Write an equation for the nth term of the geometric sequence -2, 1/2, and -1/8.1112

The formula for the general term is the first term, times the common ratio raised to the n - 1 power.1123

So, if I am looking for an equation for the nth term here, I am going to need the common ratio.1133

To find the common ratio, I will just take a term and divide it by the previous term.1140

The common ratio...I could take 1/2, and I am going to divide that by -2.1145

Recall that I could just rewrite this, to make it a little clearer, as 1/2 divided by -2--just write it out.1148

And that is the same as multiplying 1/2 by the inverse of -2, and the inverse of -2 is -1/2.1156

So, that is -1/4; the common ratio is -1/4.1171

Now, I can go ahead and write my equation: an = the first term, which is -2, times (-1/4)n - 1.1178

And I only have three terms here; but just writing it in a more general form...n - 1, because it is just asking me for the nth term.1194
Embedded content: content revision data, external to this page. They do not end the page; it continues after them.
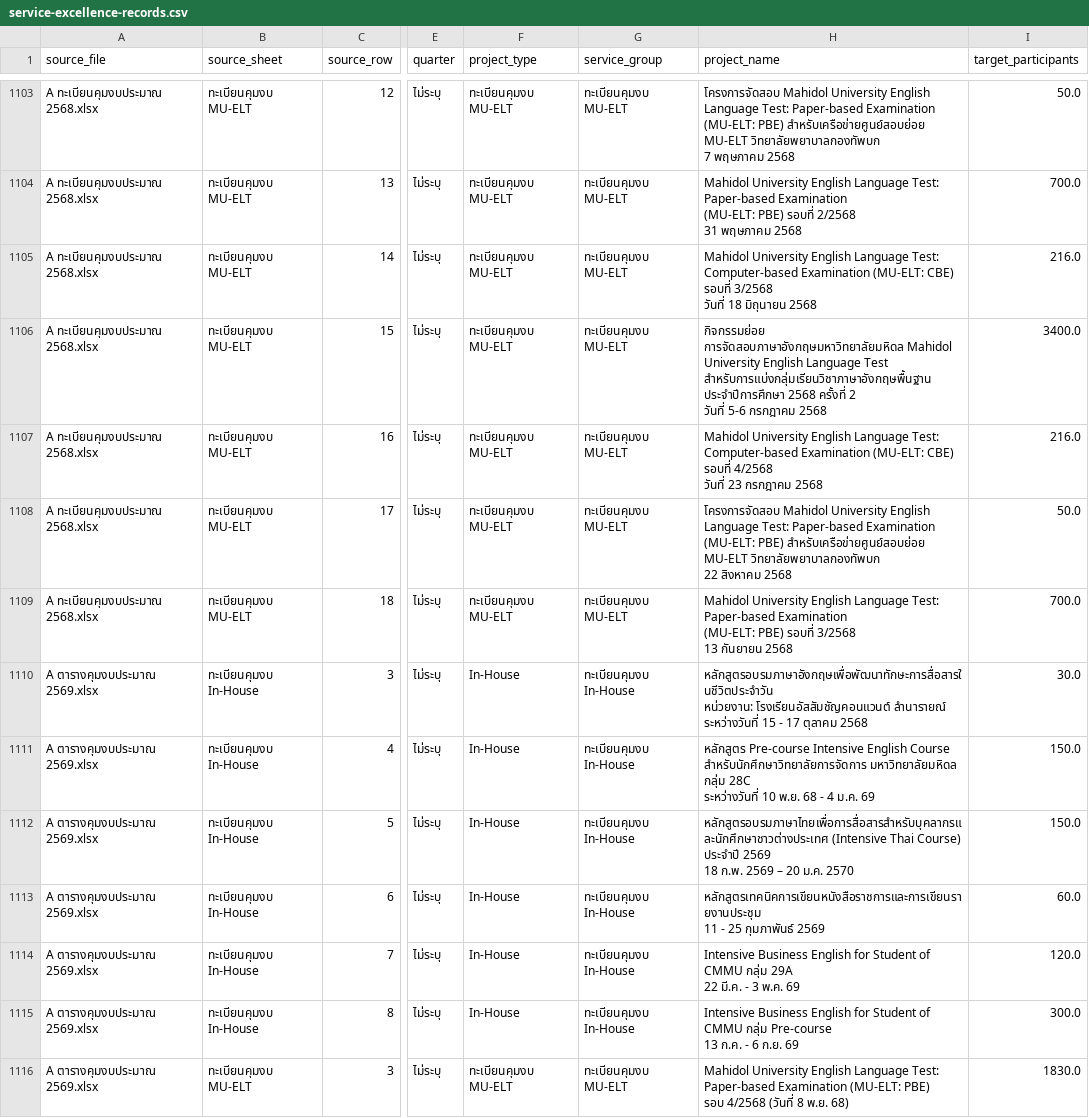
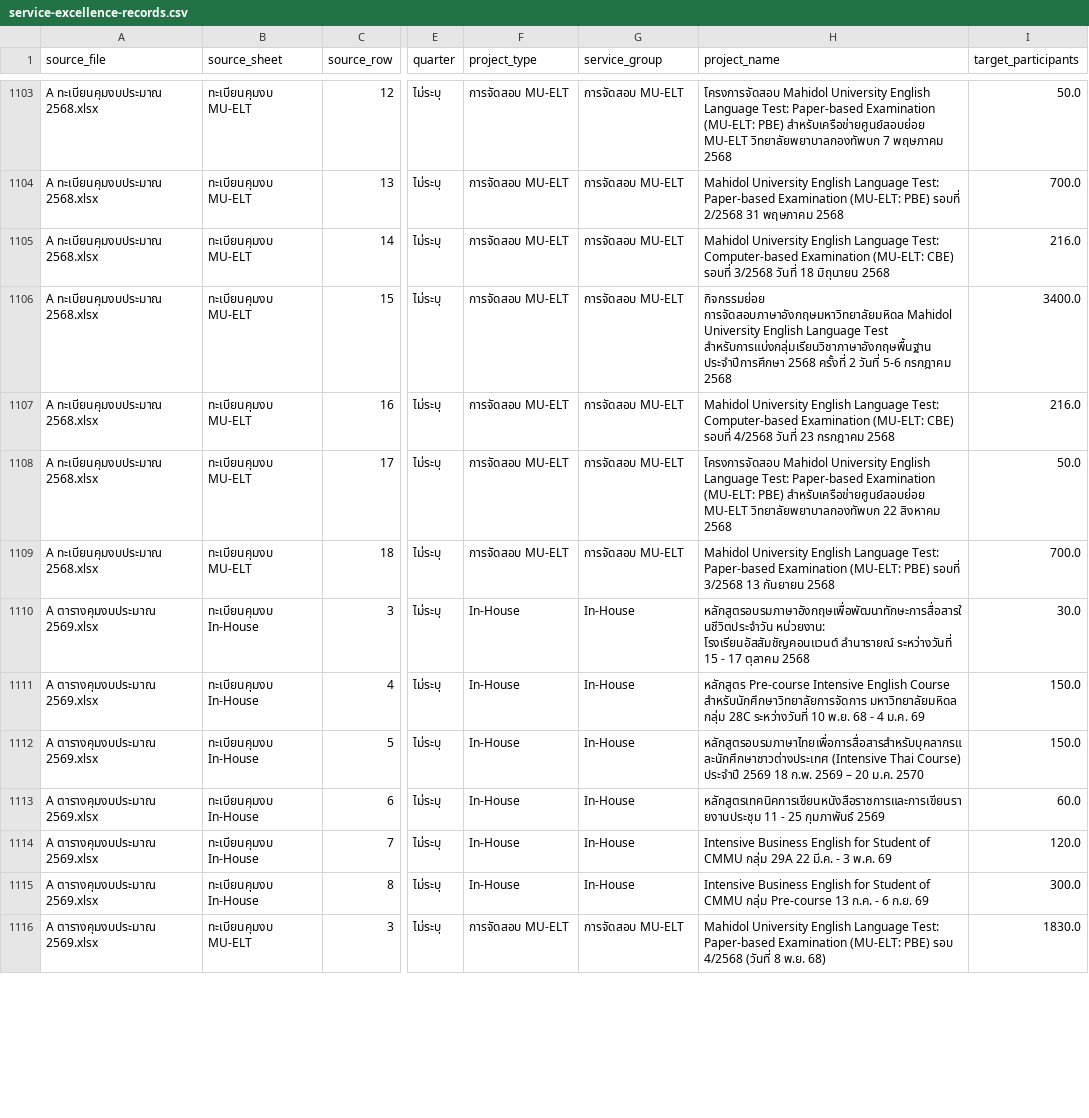
Before and after one commit to krongkwanbua/dashboard_mula, a CSV file: projects/CASS/output/data/service-excellence-records.csv, drawn as a sheet; only a part is shown, gaps mark what is left out; the diff covers the shown part only; the diff names each change by its address in the sheet, - before the commit and + after, or states it on an @@ line.

```diff
--- a/projects/CASS/output/data/service-excellence-records.csv
+++ b/projects/CASS/output/data/service-excellence-records.csv
-F1103:F1109 (project_type): ทะเบียนคุมงบ MU-ELT
+F1103:F1109 (project_type): การจัดสอบ MU-ELT
-G1103:G1109 (service_group): ทะเบียนคุมงบ MU-ELT
+G1103:G1109 (service_group): การจัดสอบ MU-ELT
-H1103 (project_name): …พฤษภาคม 2568
+H1103 (project_name): …พฤษภาคม 2568
-H1104 (project_name): …พฤษภาคม 2568
+H1104 (project_name): …พฤษภาคม 2568
-H1105 (project_name): …มิถุนายน 2568
+H1105 (project_name): …มิถุนายน 2568
-H1106 (project_name): …กรกฎาคม 2568
+H1106 (project_name): …กรกฎาคม 2568
-H1107 (project_name): …กรกฎาคม 2568
+H1107 (project_name): …กรกฎาคม 2568
-H1108 (project_name): …สิงหาคม 2568
+H1108 (project_name): …สิงหาคม 2568
-H1109 (project_name): …กันยายน 2568
+H1109 (project_name): …กันยายน 2568
-G1110:G1115 (service_group): ทะเบียนคุมงบ In-House
+G1110:G1115 (service_group): In-House
-H1110 (project_name): …ตุลาคม 2568
+H1110 (project_name): …ตุลาคม 2568
-H1111 (project_name): …ม.ค. 69
+H1111 (project_name): …ม.ค. 69
-H1112 (project_name): …ม.ค. 2570
+H1112 (project_name): …ม.ค. 2570
-H1113 (project_name): …กุมภาพันธ์ 2569
+H1113 (project_name): …กุมภาพันธ์ 2569
-H1114 (project_name): …พ.ค. 69
+H1114 (project_name): …พ.ค. 69
-H1115 (project_name): …ก.ย. 69
+H1115 (project_name): …ก.ย. 69
-F1116 (project_type): ทะเบียนคุมงบ MU-ELT
+F1116 (project_type): การจัดสอบ MU-ELT
-G1116 (service_group): ทะเบียนคุมงบ MU-ELT
+G1116 (service_group): การจัดสอบ MU-ELT
-H1116 (project_name): …พ.ย. 68)
+H1116 (project_name): …พ.ย. 68)
```
Also changed, not shown: 150 edited cells elsewhere in this file, projects/CASS/output/data/budget-control-records.csv, projects/CASS/output/data/non-income-academic-services.csv, 6 other files.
-2 times -1/4...a negative times a negative is going to be a positive, so that is just going to be 2/4, or 1/2.1210

Oh, actually, I cannot simplify that any further--correction.1225

I can't simplify that any further, because it is (-1/4)n - 1; we are actually done at this step.1228

We are done right here with the general formula, because I don't have n.1234

All right, so the equation for the nth term is simply going to be an = -2(-1/4)n - 1.1238

So, I could find any term from this geometric sequence, using this equation.1252

All right, write the next three terms of the geometric sequence: -1/3, 1/2, -3/4.1260

In order to find a term, I need to have the common ratio.1268

So, let's find that common ratio by taking 1/2 and dividing it by the previous term, which is -1/3.1272

This is the same as 1/2 divided by -1/3; and remember, I can always rewrite that as 1/2 times the inverse, which is -3, or -3/2.1279

Therefore, r = -3/2; now that I have the common ratio, I can find the next three terms.1290

So, we stopped with the third term--I am looking for the fourth term, the fifth, and the sixth.1297

So, the fourth term is going to be equal to -3/4, times -3/2; this is just going to be 9/8.1306

The fifth term is going to be equal to 9/8, times that common ratio of -3/2.1317

-3/2 times 9/8 is going to give me -27/16: a6 (the sixth term) is going to be -27/16 times -3/2.1326

A negative and a negative is going to give me a positive, and 27 times 3 is actually 81.1343

16 times 2 is 32; and you could leave these as fractions, or you could rewrite them as mixed numbers.1349

I am just going to leave them as they are; so the next three terms are 9/8, -27/16, and 81/32.1357

And I could have looked here and just predicted that the common ratio is negative, because I have these alternating signs: negative, positive, negative.1366

That concludes this lesson on Educator.com, covering geometric sequences; thanks for visiting!1376